Thursday, October 22, 2015

Kickin' it with Eugene A. Stratton and The Raymond Scott Quintette


My personal favorite for honing genealogical methodology is Eugene Stratton’s Applied Genealogy.  He has a chapter devoted to whole-family genealogy, another on analyzing evidence, indirect evidence, academia and genealogy and, for people like myself, he has a section in the appendix devoted to Medieval England Land Tenure.  I. love. this. book. It is a fun read and gets you fired up about research and analysis.

Pair that with the The Raymond Scott Quintette’s Microphone Music and you have yourself weekend plans. J This album inspires creativity and imagination, specifically “The Girl With The Light Blue Hair”  and “Powerhouse” to name a few from the album.
Applied Genealogy by Eugene A. Stratton

Microphone Music by The Raymond Scott Quintette

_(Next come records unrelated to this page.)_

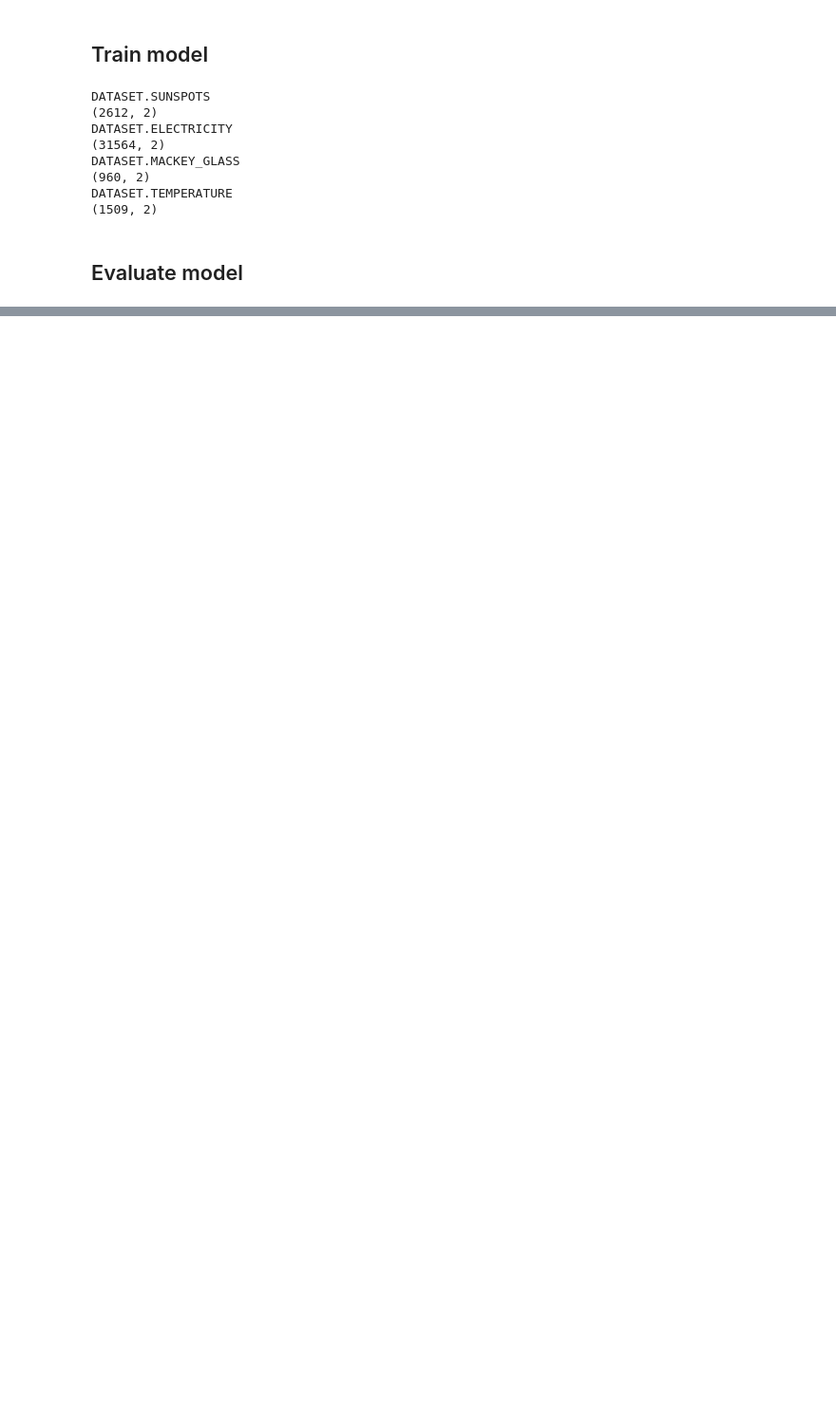
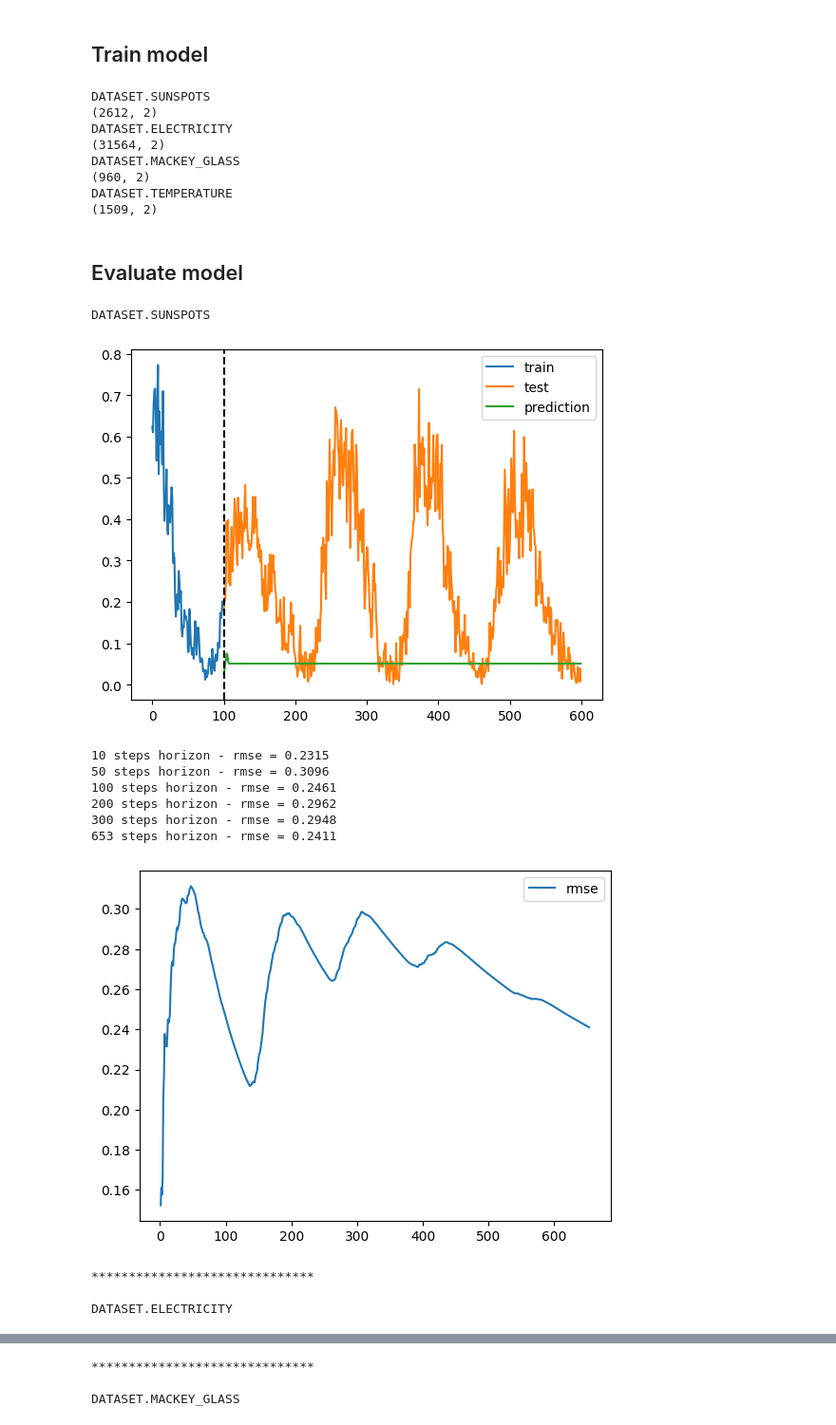
Before and after one commit to czyjtu/time-series-forecasting, a Jupyter notebook: notebooks/boosting_all_datasets.ipynb, the cells around one changed output, grey strips where cells are left out. Shown at 95% size. Cells and saved outputs as stored; diff of their text form; code cells hidden in the pictures; blank space fills up the shorter version.

```diff
--- a/notebooks/boosting_all_datasets.ipynb
+++ b/notebooks/boosting_all_datasets.ipynb
@@ -214,3 +392,33 @@ DATASET.TEMPERATURE
 (1509, 2)
 # %% [markdown]
 ## Evaluate model
+# %%
+forecasts = {}
+for dataset in datasets:
+    y_val = dataset.y_val
+    model = models[dataset.name]
+    y_pred = model.forecast(y_val)
+
+    print(dataset.name)
+
+    plot_predictions(dataset.y_train[-MAX_PLOT_TRAIN: ].flatten(), y_val[:MAX_PLOT_HORIZON].flatten(), y_pred[:MAX_PLOT_HORIZON].flatten())
+    plt.show()
+
+    calculate_rmse(y_val.flatten(), y_pred.flatten())
+    plt.show()
+    print()
+    print("*" * 30)
+    print()
+# %% [output]
+DATASET.SUNSPOTS
+[figure, added]
+10 steps horizon - rmse = 0.2315
+50 steps horizon - rmse = 0.3096
+100 steps horizon - rmse = 0.2461
+200 steps horizon - rmse = 0.2962
+300 steps horizon - rmse = 0.2948
+653 steps horizon - rmse = 0.2411
+[figure, added]
+******************************
+
+DATASET.ELECTRICITY
@@ -216,0 +434,3 @@ DATASET.TEMPERATURE
+******************************
+
+DATASET.MACKEY_GLASS
```
Also changed, not shown: parts of 30 cells of this notebook, 1 other file.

Wednesday, October 14, 2015

Kickin' it with Mastering Genealogical Proof and The Strokes


As a child of the 80s, I grew up on MTV (those early Van Halen videos with David Lee Roth are the best!!), She-Ra, Jem and the Holograms, and so, so much Nintendo. I credit the amount of Super Mario Bros. I played as the reason I am able to memorize and duplicate how I located a piece of evidence or tested a hypothesis while doing genealogical research.  The same part of my brain that I use for that, is what I would use to remember the route to eventually beat Bowser. I like Mastering Genealogical Proof (MGP) because when you pull back to review how Thomas W. Jones teaches us to understand and evaluate genealogical proof, it is a bit like Nintendo from the 80s where skill, memorization, theories, hypotheses and cyclical thinking is applied to eventually problem solve and form a conclusion.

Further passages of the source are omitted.